- **What the task asks**:
When you set down the entries, keep every word exactly as it is but drop the pictures.

-------------------------

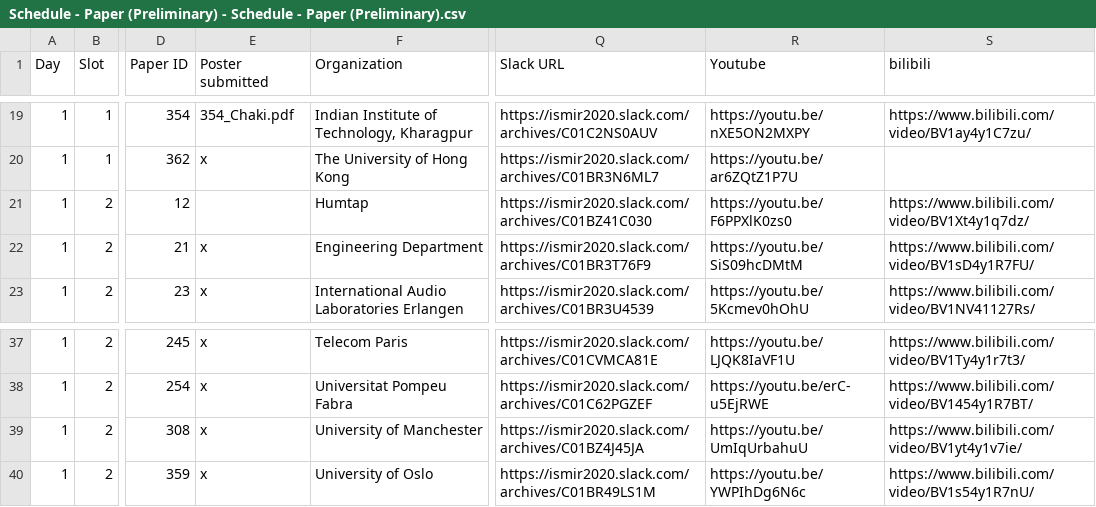
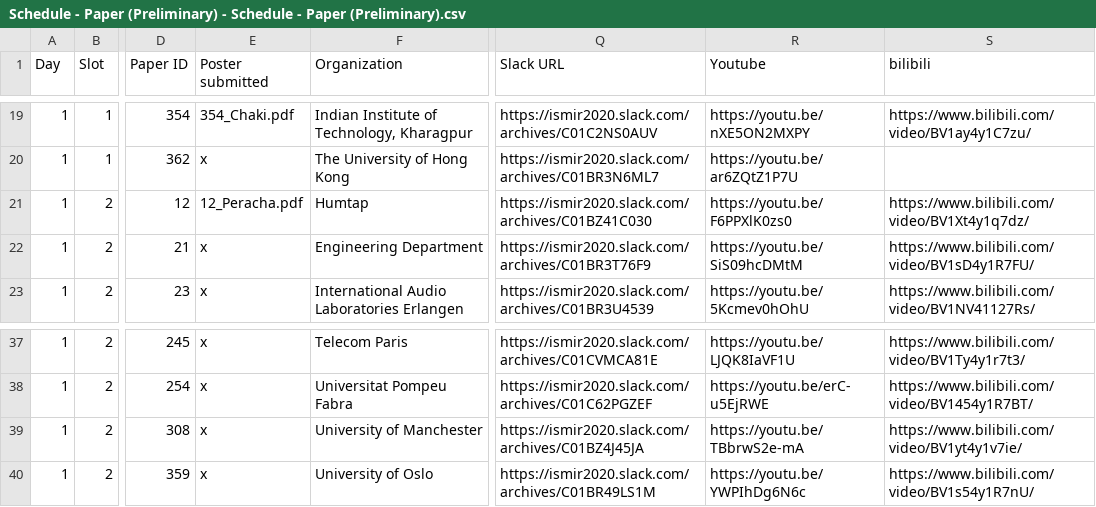
Before and after one commit to DDMAL/ISMIR-Conf, a CSV file: static/csv/Schedule - Paper (Preliminary) - Schedule - Paper (Preliminary).csv, drawn as a sheet; only a part is shown, gaps mark what is left out; the diff names each change by its address in the sheet, - before the commit and + after, or states it on an @@ line.

Commit message:
Music, paper, poster update, all posters now active

```diff
--- a/static/csv/Schedule - Paper (Preliminary) - Schedule - Paper (Preliminary).csv
+++ b/static/csv/Schedule - Paper (Preliminary) - Schedule - Paper (Preliminary).csv
-E21 (Poster submitted): (empty)
+E21 (Poster submitted): 12_Peracha.pdf
-R39 (Youtube): https://youtu.be/UmIqUrbahuU
+R39 (Youtube): https://youtu.be/TBbrwS2e-mA
```
Also changed, not shown: sitedata/music.csv, sitedata/papers.csv, 2 other files.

-------------------------

- **Completed exercise**:
Before and after one commit to DDMAL/ISMIR-Conf, a CSV file: static/csv/Schedule - Paper (Preliminary) - Schedule - Paper (Preliminary).csv, drawn as a sheet; only a part is shown, gaps mark what is left out; the diff names each change by its address in the sheet, - before the commit and + after, or states it on an @@ line.

Commit message:
Music, paper, poster update, all posters now active

```diff
--- a/static/csv/Schedule - Paper (Preliminary) - Schedule - Paper (Preliminary).csv
+++ b/static/csv/Schedule - Paper (Preliminary) - Schedule - Paper (Preliminary).csv
-E21 (Poster submitted): (empty)
+E21 (Poster submitted): 12_Peracha.pdf
-R39 (Youtube): https://youtu.be/UmIqUrbahuU
+R39 (Youtube): https://youtu.be/TBbrwS2e-mA
```
Also changed, not shown: sitedata/music.csv, sitedata/papers.csv, 2 other files.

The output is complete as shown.